Monday 28 May
Took advantage of a warm sunny day to do another local walking tour. First stop was the Musee de Vieux Montmartre. This is the oldest house on the hill and many of the well-known painters and writers associated with Montmartre lived here: Renoir, Valadon, Dufy among others. You enter through a shady old-fashioned garden.
Inside there are many original works by Utrillo, Toulouse-Lautrec and Willette, but also a comprehensive history of the area. You learn that gypsum was mined here, hauled out by donkeys, and used not only in the construction of local buildings, but also taken to Paris. It was used to make plaster casts as well (hence ‘plaster of Paris’).
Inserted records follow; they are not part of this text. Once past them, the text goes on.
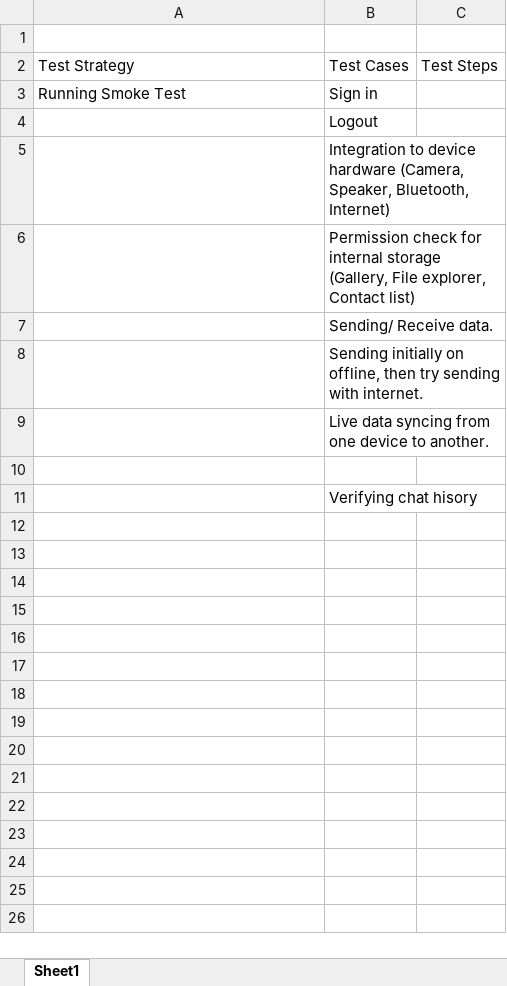
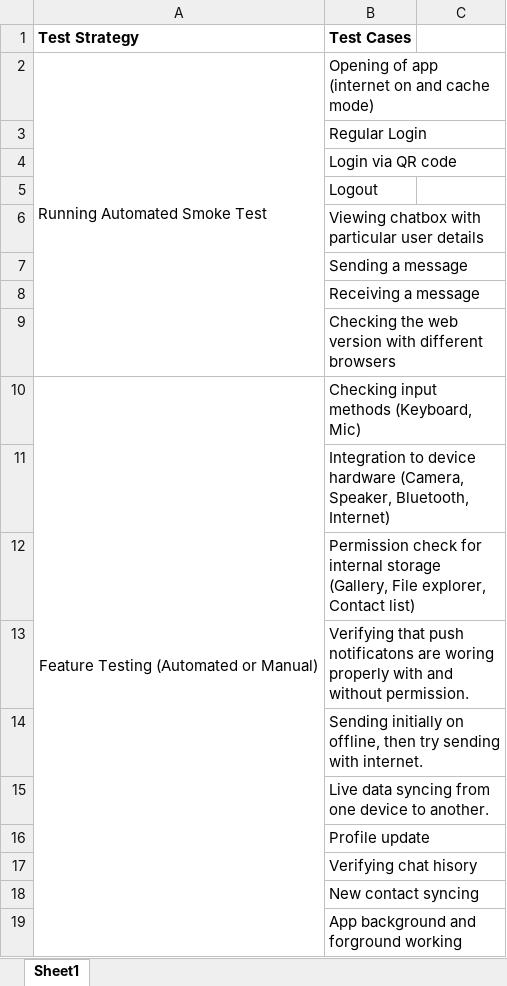
Before and after one commit to mehedizamanhimel/ApiAutomationRest, an Excel workbook: FreeNow_Task2_SoftwareRelease.xlsx, sheet Sheet1, drawn as a sheet; values as stored, in another font and other column widths than the file's, no borders; removed rows and columns are numbered as before the commit, all else as after; the diff names each change by its address in the sheet, - before the commit and + after, or states it on an @@ line.

Commit message:
Update task1 and task 2.

```diff
--- a/FreeNow_Task2_SoftwareRelease.xlsx (sheet Sheet1)
+++ b/FreeNow_Task2_SoftwareRelease.xlsx (sheet Sheet1)
-row 1: (empty)
-A1:B1 bold: off
+A1:B1 bold: on
-C1: Test Steps
+C1: (empty)
-row 3: Running Smoke Test | Sign in
+row 2: Running Automated Smoke Test | Opening of app (internet on and cache mode)
+row 3:  | Regular Login
+row 4:  | Login via QR code
+row 6:  | Viewing chatbox with particular user details
+row 7:  | Sending a message
+row 8:  | Receiving a message
+row 9:  | Checking the web version with different browsers
+row 10: Feature Testing (Automated or Manual) | Checking input methods (Keyboard, Mic)
-B13 (Test Cases): Sending/ Receive data.
+B13 (Test Cases): Verifying that push notificatons are woring properly with and without permission.
-B16 (Test Cases): (empty)
+B16 (Test Cases): Profile update
+row 18:  | New contact syncing
+row 19:  | App background and forground working
```
Also changed, not shown: 1 other file.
Montmartre was the site of a siege during the brief two-month rule of the Paris Commune in 1871. The Commune had come about as the result of an uprising in Paris after France’s defeat in the Franco-Prussian War. A high proportion of the Communards were skilled workers, many of them leftist political activists. Women too played an important role.
As the Central Committee of the National Guard gained authority, the government moved to seize the movement’s cannon, some of which were stored on the Butte of Montmartre. Many were killed here, as well as in other sites across Paris, and thousands more were executed or deported to New Caledonia.
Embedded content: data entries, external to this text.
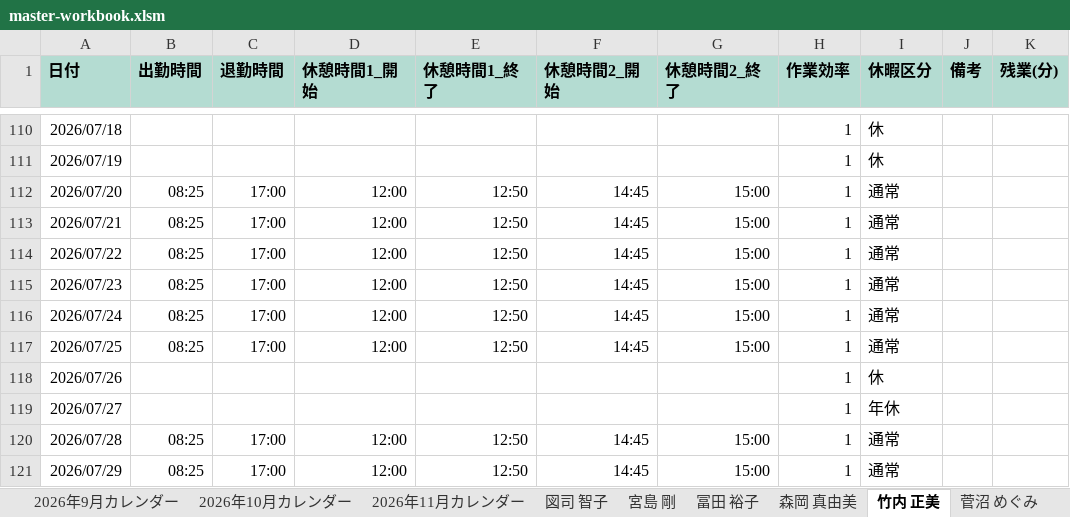
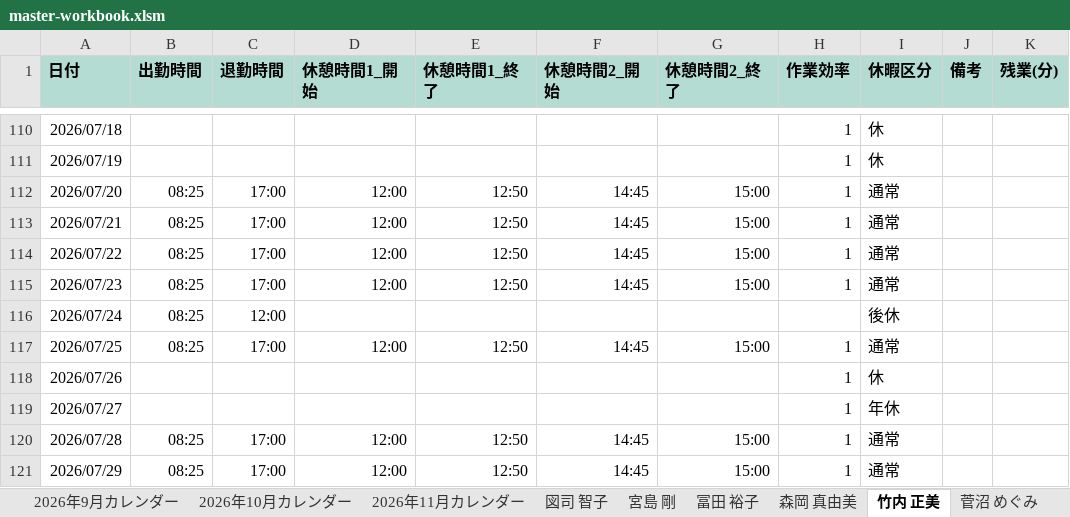
Before and after one commit to hosokawanagaokasangyou-dotcom/Production-Control-System, an Excel workbook: .pm-ai-cache/stage2-run-snapshot/master-workbook.xlsm, sheet 竹内 正美, drawn as a sheet; only a part is shown, gaps mark what is left out; values as stored, in another font and other column widths than the file's, no borders; the diff names each change by its address in the sheet, - before the commit and + after, or states it on an @@ line.

```diff
--- a/.pm-ai-cache/stage2-run-snapshot/master-workbook.xlsm (sheet 竹内 正美)
+++ b/.pm-ai-cache/stage2-run-snapshot/master-workbook.xlsm (sheet 竹内 正美)
-C116 (退勤時間): 17:00
+C116 (退勤時間): 12:00
-D116 (休憩時間1_開始): 12:00
+D116 (休憩時間1_開始): (empty)
-E116 (休憩時間1_終了): 12:50
+E116 (休憩時間1_終了): (empty)
-F116 (休憩時間2_開始): 14:45
+F116 (休憩時間2_開始): (empty)
-G116 (休憩時間2_終了): 15:00
+G116 (休憩時間2_終了): (empty)
-H116 (作業効率): 1
+H116 (作業効率): (empty)
-I116 (休暇区分): 通常
+I116 (休暇区分): 後休
```
Also changed, not shown: sheet 機械カレンダー, sheet speed, .pm-ai-cache/network-source/task-input-newest.xlsx, 4 other files.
Much of the collection is given over to a celebration of Montmartre’s famous night life, with dozens of Toulouse-Lautrec’s posters for the Moulin Rouge, Chat Noir, Le Lapin Agile and other venues.
Our second visit was to the Espace Dali, a beautiful gallery with a huge collection of his statues, as well as paintings. Plenty of commentary about Dali’s use of symbols (eg the melting clocks and their relationship to the changing nature of experienced time). And lots of photographs of Dali and his outrageous moustache.